One day in September, the exact day a matter of the weather, the wheelbarrow path from wood pile to porch will be strewn with the golden leaves of yellow birch, one of the first trees to turn color in our garden. Only shaded leaves on the inside of the tree canopy will have fallen at this point, the outer leaves remaining on the trees, dark green, continuing to transform sunlight into sugar. Their day will come.
Deciduous trees and shrubs begin to shut down in September while the vegetable garden’s sunflowers, oblivious to the morning’s chilly air, open new flower heads even as goldfinches peck seeds from the old heads. A hard freeze will soon put an end to all this, but for now their bright yellow faces tower over beds of potatoes, squash, and carrots.
Color slowly fades from the September garden, greens turning yellow and brown, branches thinning toward bare. Potted hyacinth beans with yellow-brown paper-thin leaves would have been retired to the compost heap if not for the dark red pods clinging to their topmost branches.
In many New England gardens, early September is the beginning of harvest season in earnest. While August gardens supply a trickle of tomatoes, cucumbers, and summer squash, the first week of September turns the spigot wide open. Suddenly the garden overflows with these crops as well as tomatillos, carrots, onions, leeks, and the first potatoes. Cucumber vines crawl through rows of bush beans as they crank up their yield and winter squashes grow on vines weaving through corn stalks with ripening ears.
Methods of dealing with September’s surplus vary with crop type. Tomatoes can be canned or frozen, cucumbers pickled, and many crops, such as potatoes, onion, winter squash, leeks, and carrots can be stored as harvested, if you can meet their requirements.
Potatoes to be stored should not be dug until the tops have died and dried. They can even be left in the ground for a few weeks after the tops have died, if necessary. Dig the tubers carefully to avoid bruises and cuts, setting any damaged potatoes aside for immediate use. Do not wash or scrub potatoes intended for storage but carefully brush off the excess soil.

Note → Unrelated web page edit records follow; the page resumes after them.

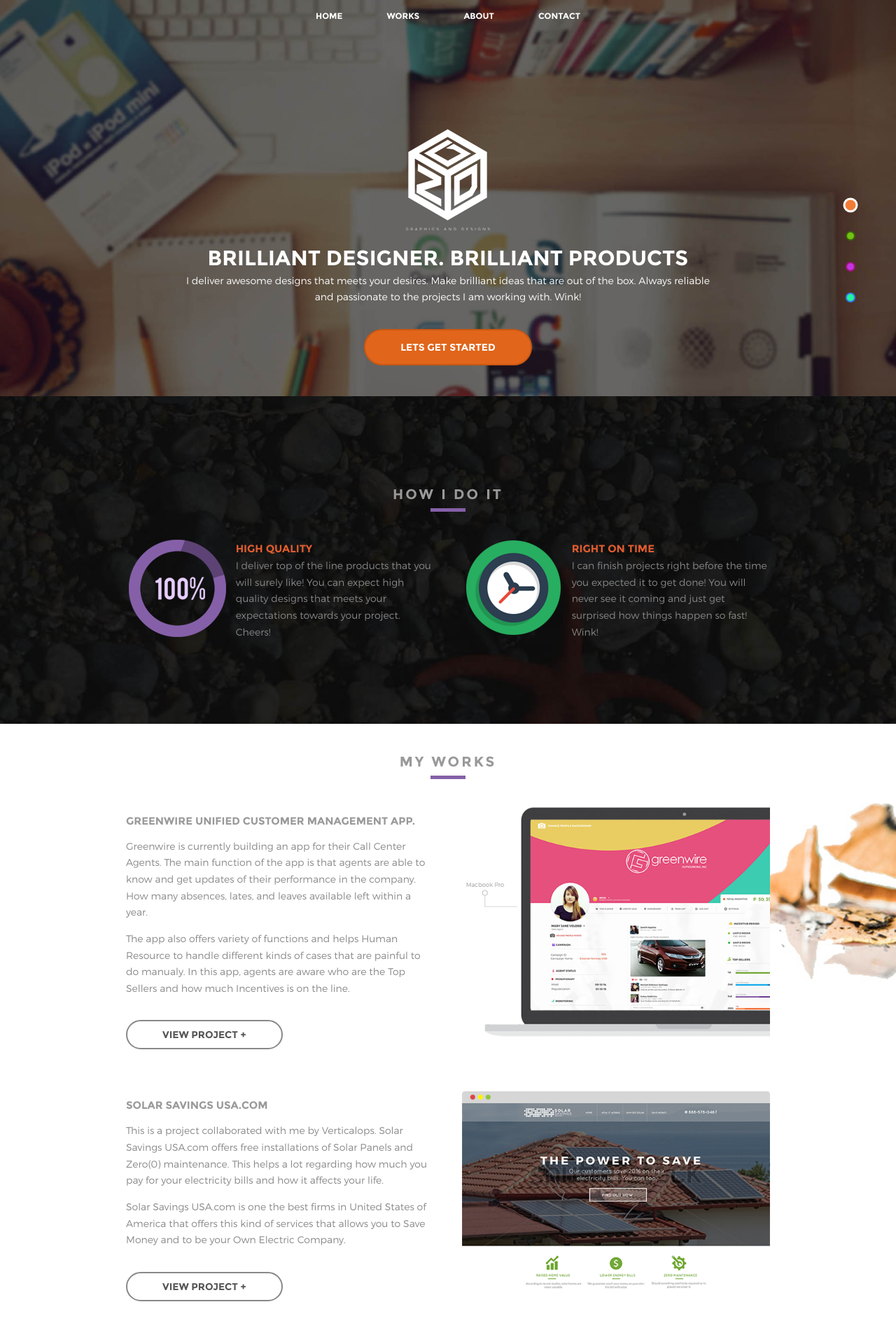
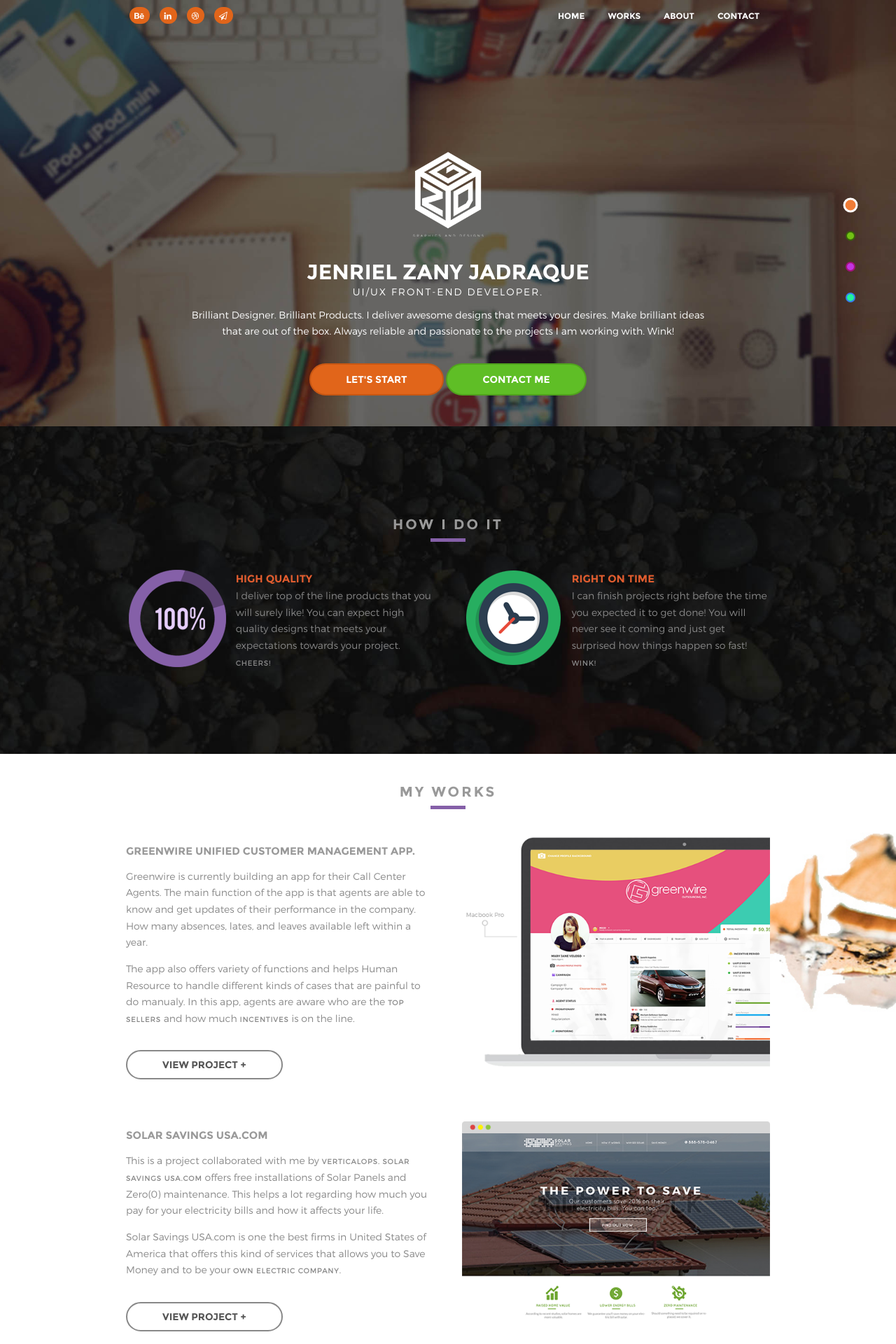
Before and after one commit to jenrielzany/jenrielzany.github.io, a PHP site: page /index.html in a window 1280 px wide. Shown: the top 1920 px of the page at 70% size. Run offline with PHP 8.4, Linux system fonts and the light colour scheme; some libraries are stand-ins or nearby versions; some web fonts are replaced.

Commit message:
Added Some Very Awesome Updates

```diff
--- a/index.html
+++ b/index.html
@@ -19,7 +19,30 @@
 <body>
 <div class="main-header wow fadeIn" id="home">
 	<div class="main-mnu">
+
+		<div class="row">
 			<div class="w960 grid">
+
+				<div class="c6 wow fadeInDown" data-wow-delay="1s">
+					<a href="http://behance.net/zanygd" target="_blank">
+						<span class="lnks"> <i class="fa fa-behance"></i></span>
+					</a>
+
+					<a href="https://www.linkedin.com/profile/view?id=AAIAABQgvBoBy3PUj5jEeOHK5koU9E2wcj3NhyM&trk=nav_responsive_tab_profile" target="_blank">
+						<span class="lnks"> <i class="fa fa-linkedin"></i></span>
+					</a>
+
+					<a href="https://dribbble.com/jenriel_zny" target="_blank">
+						<span class="lnks"> <i class="fa fa-dribbble"></i></span>
+					</a>
+
+					<a href="https://mail.google.com/mail/u/0/#inbox?compose=14fa38a326ea9519" target="_blank">
+						<span class="lnks"> <i class="fa fa-paper-plane-o"></i></span>
+					</a>
+
+				</div>
+
+				<div class="c6 wow fadeInDown" data-wow-delay="1s">
 					<ul class="mnu">
 						<li> <a href="#home">Home </a></li>
 						<li> <a href="#works">Works </a></li>
@@ -27,6 +50,9 @@
 						<li> <a href="#contact">Contact </a></li>
 					</ul>
 				</div>
+			</div>
+		</div>
+
 
 		<div class="row">
 			<div class="header-con">
@@ -36,13 +62,18 @@
 							<div class="logo-con wow fadeInDown">
 								<img src="img/logo.png" alt="logo">
 							</div>
-							<h1 class="hdr-ttle wow fadeInDown">BRILLIANT DESIGNER. BRILLIANT PRODUCTS</h1>
+
+							<h1 class="hdr-ttle wow fadeInDown">JENRIEL ZANY JADRAQUE</h1>
+							<p class="ui-ux wow fadeInDown"> UI/UX Front-End Developer.</p>
 							<p class="hdr-par wow fadeIn" data-wow-delay=".5s">
-								I deliver awesome designs that meets your desires. Make brilliant ideas that are out of the box. Always reliable and passionate to the projects I am working with. Wink!
+								Brilliant Designer. Brilliant Products. I deliver awesome designs that meets your desires. Make brilliant ideas that are out of the box. Always reliable and passionate to the projects I am working with. Wink!
 							</p>
 
-							<p class="cntr wow fadeInUp">
-							 <a href="#works"><button class="hdr-btn"> LETS GET STARTED </button></a>
+							<p class="cntr wow flipInX" data-wow-delay="1s">
+							 <a href="#works"><button class="hdr-btn"> LET'S START </button></a>
+							 <a href="https://mail.google.com/mail/u/0/#inbox?compose=14fa38a326ea9519" target="_blank">
+							 	<button class="hdr-btn-contact"> CONTACT ME </button>
+							 </a>
 							</p>
 						</div>
 					<div class="c1"></div>
@@ -135,7 +166,7 @@
 				<div class="row">
 					<h1 class="section-hdrs wow fadeInUp"> MY WORKS </h1>
 					<div class="works-con">
-						<div class="c6 wow fadeInUp">
+						<div class="c6 wow fadeIn">
 							<h1 class="works-hdr "> GREENWIRE UNIFIED CUSTOMER MANAGEMENT APP.</h1>
 							<p>
 								Greenwire is currently building an app for their Call Center Agents. The main function of the app is that
@@ -154,7 +185,7 @@
 							</a>
 						</div>
 
-						<div class="c6 wow fadeInUp" data-wow-delay=".3s">
+						<div class="c6 wow fadeIn" data-wow-delay=".3s">
 							<img src="img/gw-project.png" alt="">
 						</div>
 					</div>
@@ -162,7 +193,7 @@
 
 				<div class="row">
 					<div class="works-con">
-						<div class="c6 wow fadeInUp">
+						<div class="c6 wow fadeIn">
 							<h1 class="works-hdr "> SOLAR SAVINGS USA.COM </h1>
 							<p>
 								This is a project collaborated with me by <span class="">Verticalops</span>. <span class="">
@@ -181,7 +212,7 @@
 							</a>
 						</div>
 
-						<div class="c6 wow fadeInUp" data-wow-delay=".3s">
+						<div class="c6 wow fadeIn" data-wow-delay=".3s">
 							<img src="img/solar-power.png" alt="">
 						</div>
 					</div>
@@ -189,7 +220,7 @@
 
 				<div class="row">
 					<div class="works-con">
-						<div class="c6 wow fadeInUp">
+						<div class="c6 wow fadeIn">
 							<h1 class="works-hdr "> ZANY GRAPHICS &amp; DESIGNS LOGO v2.0</h1>
 							<p>
 								This logo is a product of deep thinking in the Comfort Room. I came up with a variety of
@@ -207,7 +238,7 @@
 							</a>
 						</div>
 
-						<div class="c6 wow fadeInUp" data-wow-delay=".3s">
+						<div class="c6 wow fadeIn" data-wow-delay=".3s">
 							<img src="img/zny.png" alt="">
 						</div>
 					</div>
@@ -215,7 +246,7 @@
 
 				<div class="row">
 					<div class="works-con">
-						<div class="c6 wow fadeInUp">
+						<div class="c6 wow fadeIn">
 							<h1 class="works-hdr "> X.COM ONLINE PORTFOLIO</h1>
 							<p>
 								X.com is an online portfolio that lets designers upload their designs can be seen by other designers
@@ -232,7 +263,7 @@
 							</a>
 						</div>
 
-						<div class="c6 wow fadeInUp" data-wow-delay=".3s">
+						<div class="c6 wow fadeIn" data-wow-delay=".3s">
 							<img src="img/xcom.png" alt="">
 						</div>
 					</div>
@@ -258,33 +289,27 @@
 		<div class="w960 grid">
 			<h3 class="abt-hdr wow fadeIn"> ABOUT ME </h3>
 
-			<div class="c2"></div>
+			<div class="c1"></div>
 
-			<div class="c8">
+			<div class="c10">
 				<p class="cntr spin wow fadeIn">
 					<img src="img/about-img.png" alt="">
 				</p>
 
-				<h5 class="nme wow fadeIn"> JENRIEL VICTOR M. JADRAQUE</h5>
+				<h5 class="nme wow fadeIn"> Jenriel Zany Jadraque</h5>
 				<p class="job wow fadeIn"> UI/UX Front-end Developer </p>
 
-				<p class="abt-par cntr wow fadeIn">
-					My passion is in Arts and Music. When I was introduced to Music I fell in love with it throught playing Guitar.
-					Guitar is one of the things that comforts me when I'm alone and nobody to talk to. One day I just knew I was in a
-					band and played variety of Music in different locations around Cebu. So, yea! I love Music.
+				<p class="abt-par  wow fadeIn">
+					I am currently employed at Greenwire Outsourcing, Inc as a UI/UX Designer - Front-End Developer. I also
+					accept various freelance projects that is within my line of work. I will be glad to be at service, Mr. Client!
 				</p>
 
-				<p class="abt-par cntr wow fadeIn" data-wow-delay=".3s">
-					When I was little, like in 3rd Grade. I love sketching stuffs and create amazing stuffs. In my high school days, I
-					am the only representative for Poster Making Contest during school competitions and I made it to Nationals but didn't bring
-					home the trophie. I learned Web Development/Designing when I was in 3rd Grade in College. I was introduced to Networking and
-					finally to HTML/CSS3 and Wordpress. I fell inlove with it. From there, I enhanced my skills and able to reach what I am now. I
-					am not satisfied of what's my know how about front-end development right now. I will keep searching and learning different skills
-					for a better future and pasture! Cheers to all!
+				<p class="abt-par  wow fadeIn" data-wow-delay=".3s">
+					Manipulating colours and pixels to create top of the line, out of the box, and amazing user interface that will delight your eyes with the use of powerful tools: <span class="blue">Adobe Photoshop CC</span> and <span class="orange">Adobe Illustrator CC </span>. Playing with codes like: <span class="blue"> HTML (5)</span>, <span class="pink">CSS (3)</span>,  <span class="red"> jQuery</span>,  <span class="green">Javascript</span>, <span class="pink">SASS</span>, <span class="red"> Gulp</span>, <span class="orange"> Gridiculous</span>, <span class="purple">Twitter Bootstrap (4)</span> to build intiutive sexy websites with awesome user experiences.
 				</p>
 			</div>
 
-			<div class="c2"></div>
+			<div class="c1"></div>
 		</div>
 
 		<div class="w640 grid">
@@ -340,8 +365,8 @@
 			<div class="c7 clear">
 				<p class="ftr-par wow fadeIn"> Copyright &copy; 2015. Zany Graphics &amp; Designs. All Rights Reserved.</p>
 			</div>
-			<div class="c3 clear"><p class="ftr-cntc wow fadeIn"><i class="fa fa-paper-plane"></i> jenrielzany@gmail.com </p></div>
-			<div class="c2 clear"><p class="ftr-cntc wow fadeIn"><i class="fa fa-behance"></i> behance.net/zanygd </p></div>
+			<div class="c1 clear"><p class="ftr-cntc wow fadeIn"> </p></div>
+			<div class="c4 clear"> <p class="ftr-cntc wow fadeIn">This website is made with Love and Passion<i class="fa fa-heart red"></i> </p> </div>
 		</div>
 	</div>
 
--- a/scss/layout.scss
+++ b/scss/layout.scss
@@ -34,6 +34,10 @@ $bld: bold;
 	font-family: $main-font;
 }
 
+a {
+	text-decoration: none;
+}
+
 ::selection {
   background: #fe8a44; /* WebKit/Blink Browsers */
   color:#fff;
@@ -54,6 +58,10 @@ body {
 .green {color: #69ae17 !important;}
 .blue {color: #2fbde1 !important;}
 .orange {color: #e15d2f !important;}
+.black {color: #000 !important;}
+.white {color: #FFF !important;}
+.red {color: #e82828 !important;}
+.purple {color: #c628e8 !important;}
 
 /* Animations */
 .spin {
@@ -363,7 +371,7 @@ body.menu-active div#content .menu-trigger {
 button.hdr-btn {
 	border-radius: 50px;
 	border:2px solid #c85713;
-	padding: 15px 50px;;
+	padding: 12px 50px;;
 	text-align: center;
 	color: $light-txt;
 	font-size: $pars-size;
@@ -378,6 +386,27 @@ button.hdr-btn {
 	&:hover {
 		background:#bf4ee9;
 		border:2px solid #a640cc;
+	}
+}
+
+button.hdr-btn-contact {
+	border-radius: 50px;
+	border:2px solid #50a31d;
+	padding: 12px 50px;;
+	text-align: center;
+	color: $light-txt;
+	font-size: $pars-size;
+	font-family: $header-font;
+	background: #5fbe26;
+	margin-top: 20px;
+	transition: all .3s ease-in-out;
+	-webkit-transition: all .3s ease-in-out;
+	-moz-transition: all .3s ease-in-out;
+	outline: none;
+
+	&:hover {
+		background:#53d1af;
+		border:2px solid #34ac8c;
 	}
 }
 
@@ -517,7 +546,7 @@ button.view-more {
 ul.mnu {
 	margin:0;
 	padding:0;
-	text-align: center;
+	text-align: right;
 	list-style-type: none;
 	background: none;
 }
@@ -527,7 +556,7 @@ ul.mnu li {
 
 	& a {
 		text-decoration: none;
-		padding: 10px 30px;
+		padding: 10px 15px;
 		color: $light-txt;
 		font-size: 12px;
 		text-transform: uppercase;
@@ -647,15 +676,17 @@ h5.hdr-how {
 }
 
 h5.nme {
-	font-size: $pars-size;
+	font-size: 13px;
 	color: $light-txt;
 	font-family: $main-font;
+	text-transform: uppercase;
+	letter-spacing: 3px;
 	margin:0;
 	text-align: center;
 }
 
 p.abt-par {
-	font-size: 12px;
+	font-size: 13px;
 	color: $light-txt;
 }
 
@@ -704,6 +735,42 @@ p.cntr {
 	text-align: center;
 }
 
+p.ui-ux {
+	font-size: 14px;
+	letter-spacing: 2px;
+	text-transform: uppercase;
+	color: #fff;
+	line-height:15px;
+	text-align: center;
+	margin-top:0;
+}
+
+span {
+	font-size: 10px;
+	font-weight: $bld;
+	text-transform: uppercase;
+	letter-spacing: 1px;
+}
+
+span.lnks {
+	font-size: 12px;
+	font-weight: $bld;
+	text-transform: uppercase;
+	letter-spacing: 1px;
+	display: inline;
+	padding: 5px;
+	margin: 0 5px;
+	background: #e1651a;
+	border-radius: 50px;
+	transition: all .3s ease-in-out;
+	-webkit-transition: all .3s ease-in-out;
+	-moz-transition: all .3s ease-in-out;
+
+	&:hover {
+		background: #5fbe26;
+	}
+}
+
 i {
 	color: #fff;
 	margin:0 2px;
```
Also changed, not shown: img/logo.png, min-css/layout.min.css. Lines whose indentation alone changed are shown as unchanged.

Once dug, potatoes need to be cured for a week or two in a warm (60 to 75 F), moist, and dark location. We use a corner of our basement, laying the tubers in single layers on wire racks. Curing will help heal any minor wounds on the tubers.
Once cured, potatoes are best stored in a cooler location with temperatures near 45 F. This is difficult to achieve in most homes (unless you have an extra refrigerator), so pick the coolest corner of the basement, a location that is also humid and dark. The closer you get to these temperature and humidity requirements, the longer the potatoes will keep.
Winter Squash and Pumpkins
Avoid frost on the pumpkins! If winter squash, including pumpkins, are to keep in storage, they should be harvested before exposure to frost. Harvest them when their rinds have hardened and the fruit have developed a deep, solid color. Leave about three inches of stem attached to pumpkins and two inches attached to other winter squash. Do not try to store a squash if the stem has been completely removed.
Cure pumpkins and winter squash at 80 to 85 F for seven to ten days, then store in a dry, well-ventilated location with temperatures near 55 F (45 F for acorn squash). In olden days, gardeners would store winter squash beneath their beds.
Harvest carrots for storage in late fall, before the soil freezes, and while the soil is dry. Cut off the tops to within one-half inch of the root. Soil can be removed with a quick rinse but the carrots should not be scrubbed.
Once dry, place the carrots in plastic bags perforated with small holes and store in a cold (32 to 40 F), humid location. Carrots can also be stored in the garden by placing a deep layer of straw mulch over the plantings as the weather gets cold but before the ground freezes.
Summer leek varieties that are intended for harvest in the fall, like ‘King Richard’ and ‘Tadorna Blue’, are best left in the ground and harvested as needed until the first frost. They can be kept in the ground even longer if they are covered with a thick layer of straw or shredded leaves. At some point, however, before a hard freeze, you will want to dig the leeks still in the garden bed and prepare them for indoor winter storage in the following manner.
Place two to three inches of a damp medium such as peat, clean sand, or sawdust in a five-gallon bucket or large tub. Do not get the medium too soggy or it will cause the leeks to rot. Stand the leeks with their roots on the medium and push them down to establish good contact between the roots and medium. The roots do not need to be completely covered, just firmly in touch with the medium.
Stored in this manner, the leeks will continue to grow, very slowly, rather than going totally dormant. Trim the tops a bit and store the the bucket or tub in a cool dark place with some humidity, checking the medium occasionally to make sure it stays moist. Do not remove any of the outer leaves until you use the leeks.